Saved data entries
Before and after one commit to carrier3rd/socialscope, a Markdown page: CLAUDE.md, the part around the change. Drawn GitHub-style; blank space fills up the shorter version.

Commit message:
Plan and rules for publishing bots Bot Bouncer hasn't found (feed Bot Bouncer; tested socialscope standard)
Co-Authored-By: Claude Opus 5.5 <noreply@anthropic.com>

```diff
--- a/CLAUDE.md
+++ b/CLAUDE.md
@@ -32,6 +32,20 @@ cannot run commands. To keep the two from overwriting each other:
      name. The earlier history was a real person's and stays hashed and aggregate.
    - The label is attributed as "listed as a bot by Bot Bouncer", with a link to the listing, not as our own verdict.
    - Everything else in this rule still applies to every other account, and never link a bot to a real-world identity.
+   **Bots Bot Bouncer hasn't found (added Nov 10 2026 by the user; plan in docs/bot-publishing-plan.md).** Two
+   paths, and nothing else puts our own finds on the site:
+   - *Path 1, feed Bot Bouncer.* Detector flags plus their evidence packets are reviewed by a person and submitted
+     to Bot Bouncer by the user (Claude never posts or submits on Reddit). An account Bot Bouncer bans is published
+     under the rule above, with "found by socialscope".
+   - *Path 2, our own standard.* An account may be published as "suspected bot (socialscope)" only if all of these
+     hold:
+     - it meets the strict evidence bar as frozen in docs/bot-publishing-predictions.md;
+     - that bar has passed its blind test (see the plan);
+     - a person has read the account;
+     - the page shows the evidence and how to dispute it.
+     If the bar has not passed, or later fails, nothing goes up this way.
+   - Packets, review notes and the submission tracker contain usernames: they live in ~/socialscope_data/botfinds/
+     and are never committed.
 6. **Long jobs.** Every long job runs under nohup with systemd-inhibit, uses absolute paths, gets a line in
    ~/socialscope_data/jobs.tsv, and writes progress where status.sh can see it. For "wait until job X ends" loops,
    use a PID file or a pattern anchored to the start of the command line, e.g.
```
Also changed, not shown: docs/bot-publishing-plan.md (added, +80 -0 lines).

---

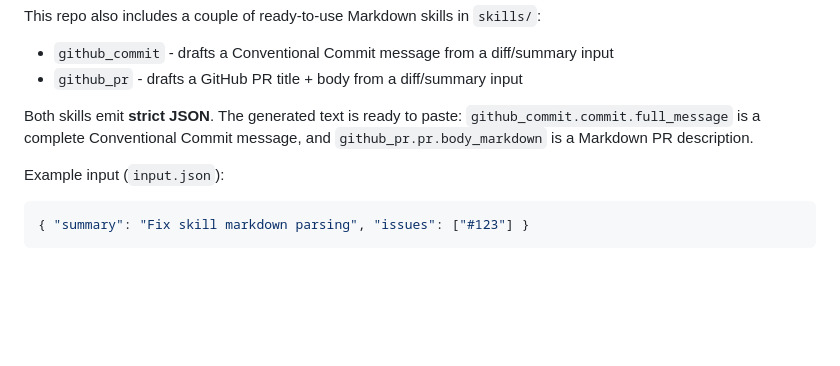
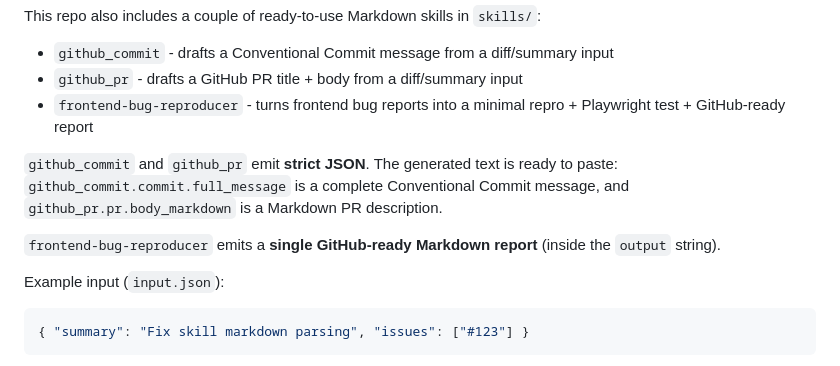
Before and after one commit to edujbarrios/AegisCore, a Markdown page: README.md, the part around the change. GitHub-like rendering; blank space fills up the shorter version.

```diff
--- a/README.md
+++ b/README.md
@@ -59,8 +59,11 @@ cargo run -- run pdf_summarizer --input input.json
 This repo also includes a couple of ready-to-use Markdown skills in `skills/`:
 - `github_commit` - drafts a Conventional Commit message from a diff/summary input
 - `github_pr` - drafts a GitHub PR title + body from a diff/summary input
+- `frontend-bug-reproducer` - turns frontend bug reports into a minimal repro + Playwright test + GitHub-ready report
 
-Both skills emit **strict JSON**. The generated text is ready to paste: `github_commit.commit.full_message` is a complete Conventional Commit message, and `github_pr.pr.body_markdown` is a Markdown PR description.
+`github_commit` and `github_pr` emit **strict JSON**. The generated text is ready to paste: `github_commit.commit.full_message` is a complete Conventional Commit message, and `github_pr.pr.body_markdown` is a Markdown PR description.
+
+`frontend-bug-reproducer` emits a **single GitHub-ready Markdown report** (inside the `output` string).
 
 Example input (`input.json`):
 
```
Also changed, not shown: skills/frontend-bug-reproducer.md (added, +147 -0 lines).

What you have to do
Go through the entries above and count the lines containing the word "Markdown"; give only that count.

Answer for the task
6